Before 8 a.m., I have often already applied seven products to my face -- face wash, tinted moisturizer, eyeliner, mascara and more.
This is not to mention the time and effort many women spend on their hair, clothing, nails and other beauty routines. In a highly unscientific poll, 27 of my female colleagues at The Washington Post reported putting an average of five products on their face that morning, and keeping two additional pairs of shoes at their desk. The two male colleagues I asked averaged half a product and one extra shoe each.
You might dismiss all this female primping and preening as vanity or silliness. Yet a fascinating new paper from two sociologists suggests that women do have good reason to spend so much time and money on their appearance: If they don't, they risk losing a substantial amount of money.
The research, from Jacyln Wong of the University of Chicago and Andrew Penner of the University of California at Irvine, used data from a long-running national study of more than 14,000 people to look at the association between attractiveness and income. In the surveys, the interviewers asked people a variety of questions about their income, job, education, personality and other attributes. Interviewers also rated their interviewees on how attractive and how well-groomed they appeared.
Like past studies, the research showed that attractive people tended to earn higher salaries. But that wasn’t all. Their research suggested that grooming – practices such as applying makeup and styling hair and clothing -- was actually what accounted for nearly all of the salary differences for women of varying attractiveness. For men, grooming didn’t make as much of a difference.
Numerous studies in the past have shown that people who are considered physically attractive have many advantages in life. In school, attractive people tend to be more popular and receive higher grades. In courtrooms, they receive shorter prison sentences. Research shows attractive people are more likely to be hired and promoted in the workplace, and end up with higher earnings.

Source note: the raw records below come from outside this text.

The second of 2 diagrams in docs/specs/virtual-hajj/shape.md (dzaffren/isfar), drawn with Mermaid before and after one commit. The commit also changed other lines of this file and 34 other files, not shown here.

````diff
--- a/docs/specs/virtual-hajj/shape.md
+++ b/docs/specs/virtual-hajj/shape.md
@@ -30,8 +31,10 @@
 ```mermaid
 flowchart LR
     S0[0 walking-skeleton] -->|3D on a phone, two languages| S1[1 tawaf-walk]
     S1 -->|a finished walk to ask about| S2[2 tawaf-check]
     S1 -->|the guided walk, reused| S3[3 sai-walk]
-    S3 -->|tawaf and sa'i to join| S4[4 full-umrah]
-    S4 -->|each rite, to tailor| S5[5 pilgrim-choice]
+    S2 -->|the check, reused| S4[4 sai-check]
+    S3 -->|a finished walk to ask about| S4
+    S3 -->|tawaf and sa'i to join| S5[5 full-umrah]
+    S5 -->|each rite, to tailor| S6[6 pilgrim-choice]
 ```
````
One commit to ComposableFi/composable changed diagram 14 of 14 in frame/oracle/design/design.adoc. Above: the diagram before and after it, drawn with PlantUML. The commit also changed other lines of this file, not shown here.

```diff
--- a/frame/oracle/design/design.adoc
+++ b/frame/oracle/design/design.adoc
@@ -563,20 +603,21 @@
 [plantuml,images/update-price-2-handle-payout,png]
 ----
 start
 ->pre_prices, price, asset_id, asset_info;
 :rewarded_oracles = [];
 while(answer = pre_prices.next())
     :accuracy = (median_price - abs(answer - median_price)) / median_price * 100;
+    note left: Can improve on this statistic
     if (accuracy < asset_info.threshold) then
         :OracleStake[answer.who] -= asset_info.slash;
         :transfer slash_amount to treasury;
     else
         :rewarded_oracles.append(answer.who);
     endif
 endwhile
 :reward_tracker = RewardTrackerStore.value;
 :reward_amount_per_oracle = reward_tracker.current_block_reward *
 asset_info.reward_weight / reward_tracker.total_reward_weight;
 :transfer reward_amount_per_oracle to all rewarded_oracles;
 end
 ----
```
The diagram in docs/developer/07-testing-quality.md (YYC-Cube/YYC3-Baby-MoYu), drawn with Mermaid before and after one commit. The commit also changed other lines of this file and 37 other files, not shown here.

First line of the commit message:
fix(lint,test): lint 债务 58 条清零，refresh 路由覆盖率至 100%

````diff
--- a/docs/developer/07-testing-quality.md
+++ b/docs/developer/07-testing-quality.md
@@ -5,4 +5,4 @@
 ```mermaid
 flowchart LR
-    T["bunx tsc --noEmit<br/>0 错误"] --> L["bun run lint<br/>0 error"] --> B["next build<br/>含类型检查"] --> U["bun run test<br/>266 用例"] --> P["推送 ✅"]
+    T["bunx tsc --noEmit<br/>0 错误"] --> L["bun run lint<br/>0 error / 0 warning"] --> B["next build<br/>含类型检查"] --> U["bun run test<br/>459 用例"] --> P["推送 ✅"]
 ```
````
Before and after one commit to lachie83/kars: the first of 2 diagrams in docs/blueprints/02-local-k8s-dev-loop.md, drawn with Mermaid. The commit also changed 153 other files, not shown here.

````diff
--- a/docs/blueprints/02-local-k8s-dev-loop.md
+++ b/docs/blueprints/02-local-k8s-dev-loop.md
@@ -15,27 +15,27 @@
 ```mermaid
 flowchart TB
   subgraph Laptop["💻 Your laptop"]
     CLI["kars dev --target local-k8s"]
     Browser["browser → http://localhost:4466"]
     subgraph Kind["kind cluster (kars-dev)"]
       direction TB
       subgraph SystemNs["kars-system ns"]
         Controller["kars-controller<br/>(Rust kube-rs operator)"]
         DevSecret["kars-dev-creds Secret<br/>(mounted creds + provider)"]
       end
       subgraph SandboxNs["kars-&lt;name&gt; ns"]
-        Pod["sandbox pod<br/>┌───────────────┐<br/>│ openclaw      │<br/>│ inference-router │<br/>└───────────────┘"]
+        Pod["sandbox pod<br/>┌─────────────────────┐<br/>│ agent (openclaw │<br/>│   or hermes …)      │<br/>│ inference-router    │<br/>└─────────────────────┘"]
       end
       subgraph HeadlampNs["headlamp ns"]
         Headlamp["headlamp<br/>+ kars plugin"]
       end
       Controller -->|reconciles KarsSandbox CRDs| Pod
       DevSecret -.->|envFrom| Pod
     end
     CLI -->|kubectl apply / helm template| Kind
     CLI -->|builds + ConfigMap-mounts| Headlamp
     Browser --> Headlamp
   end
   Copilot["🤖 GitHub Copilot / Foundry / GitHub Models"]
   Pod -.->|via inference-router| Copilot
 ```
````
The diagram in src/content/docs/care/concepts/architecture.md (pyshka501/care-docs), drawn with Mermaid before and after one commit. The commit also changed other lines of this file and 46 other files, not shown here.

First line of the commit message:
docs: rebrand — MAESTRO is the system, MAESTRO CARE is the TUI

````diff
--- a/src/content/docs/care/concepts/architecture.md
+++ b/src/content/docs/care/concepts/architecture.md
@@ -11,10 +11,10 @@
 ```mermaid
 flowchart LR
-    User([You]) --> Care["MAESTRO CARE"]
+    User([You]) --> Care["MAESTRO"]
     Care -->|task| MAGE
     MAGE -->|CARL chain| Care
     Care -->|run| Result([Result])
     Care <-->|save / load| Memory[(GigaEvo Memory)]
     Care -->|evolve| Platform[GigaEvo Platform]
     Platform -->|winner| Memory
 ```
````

Researchers have various explanations for this. Some say it’s discrimination against people who are seen as unattractive. Some think there is a subconscious bias, a “halo effect,” in which we assume that, because people are beautiful, they have other positive personality traits, too. Studies indicate that attractive people are often perceived as more intelligent, more trustworthy and more cooperative.
Wong and Penner's research supports some of these ideas. They find that, controlling for other differences such as age, race, class and education, individuals who were rated as more attractive by an interviewer earned about 20 percent more than people who were rated as having just average attractiveness.
The researchers then broke down the results by gender, to investigate whether being attractive was associated with a bigger salary increase for women than for men. Conventional wisdom is often that appearances matter more for women, because beauty plays a big part in the traditional gender roles of a woman as a wife, sex object and bearer of children. Although women today have moved into other social roles, those traditional beauty ideals may have followed them there.
Yet past research actually shows mixed results on whether being attractive helps women get ahead in the workplace. Some studies show that men discriminate in favor of attractive women at work, but others have shown that attractiveness may actually work against women in positions of power. Seminal research in the late 1970s showed that attractiveness was consistently an advantage for men in the workplace, but was an advantage for women only when they sought a non-managerial position.
Yet Wong and Penner don’t find any significant gender differences in the financial returns people receive for being considered attractive. They find that women earn less than men, and that unattractive people earn less than attractive people, but that attractiveness is not more or less important for women than for men.
However, the researchers did find a big difference between men's and women's salaries when it came to grooming. Controlling for factors such as age, race, education and personality traits like agreeableness and conscientiousness, they compared how interviewers rated people on attractiveness, how they rated the same person on grooming, and that person’s salary.
Wong says they wanted to look more closely at what being “attractive” really meant – is it something you are born with, or something you can acquire? After all, beauty can be an innate quality, or it could be the result of styling your hair well, wearing clothes that look nice on you, or perhaps experimenting with brow clay from Sephora.
They found that a substantial amount of attractiveness was the result of grooming, and here's where they found gender differences, Wong says. “For women, most of the attractiveness advantage comes from being well groomed. For men, only about half of the effect of attractiveness is due to grooming."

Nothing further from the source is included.